Your answer must restate each entry below word for word, with no pictures in it.

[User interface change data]
# # #
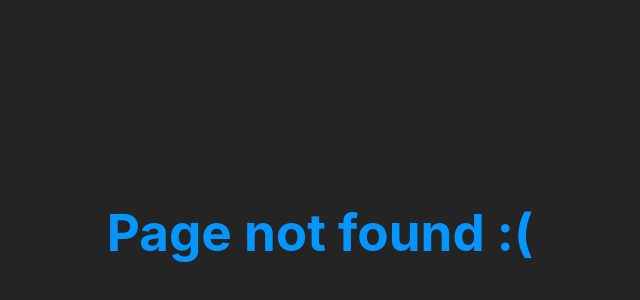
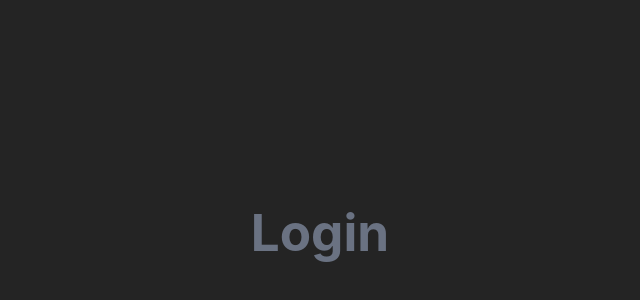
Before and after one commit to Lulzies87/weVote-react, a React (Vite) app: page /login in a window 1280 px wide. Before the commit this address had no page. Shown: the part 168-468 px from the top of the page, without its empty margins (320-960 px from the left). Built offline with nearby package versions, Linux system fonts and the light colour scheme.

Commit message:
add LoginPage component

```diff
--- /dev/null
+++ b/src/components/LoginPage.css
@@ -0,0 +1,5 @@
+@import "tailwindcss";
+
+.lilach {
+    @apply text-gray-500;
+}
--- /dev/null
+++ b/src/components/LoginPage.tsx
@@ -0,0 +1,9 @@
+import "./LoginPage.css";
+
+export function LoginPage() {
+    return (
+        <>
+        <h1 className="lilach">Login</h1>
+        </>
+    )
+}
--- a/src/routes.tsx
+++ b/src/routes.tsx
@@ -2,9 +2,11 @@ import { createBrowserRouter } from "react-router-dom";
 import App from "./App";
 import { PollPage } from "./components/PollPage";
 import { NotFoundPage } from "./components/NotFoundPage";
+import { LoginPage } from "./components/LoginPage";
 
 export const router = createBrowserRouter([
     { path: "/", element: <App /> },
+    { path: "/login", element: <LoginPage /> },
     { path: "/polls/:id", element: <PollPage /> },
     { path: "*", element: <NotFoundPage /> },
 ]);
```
# # #
◆ Answer ◆
Before and after one commit to Lulzies87/weVote-react, a React (Vite) app: page /login in a window 1280 px wide. Before the commit this address had no page. Shown: the part 168-468 px from the top of the page, without its empty margins (320-960 px from the left). Built offline with nearby package versions, Linux system fonts and the light colour scheme.

Commit message:
add LoginPage component

```diff
--- /dev/null
+++ b/src/components/LoginPage.css
@@ -0,0 +1,5 @@
+@import "tailwindcss";
+
+.lilach {
+    @apply text-gray-500;
+}
--- /dev/null
+++ b/src/components/LoginPage.tsx
@@ -0,0 +1,9 @@
+import "./LoginPage.css";
+
+export function LoginPage() {
+    return (
+        <>
+        <h1 className="lilach">Login</h1>
+        </>
+    )
+}
--- a/src/routes.tsx
+++ b/src/routes.tsx
@@ -2,9 +2,11 @@ import { createBrowserRouter } from "react-router-dom";
 import App from "./App";
 import { PollPage } from "./components/PollPage";
 import { NotFoundPage } from "./components/NotFoundPage";
+import { LoginPage } from "./components/LoginPage";
 
 export const router = createBrowserRouter([
     { path: "/", element: <App /> },
+    { path: "/login", element: <LoginPage /> },
     { path: "/polls/:id", element: <PollPage /> },
     { path: "*", element: <NotFoundPage /> },
 ]);
```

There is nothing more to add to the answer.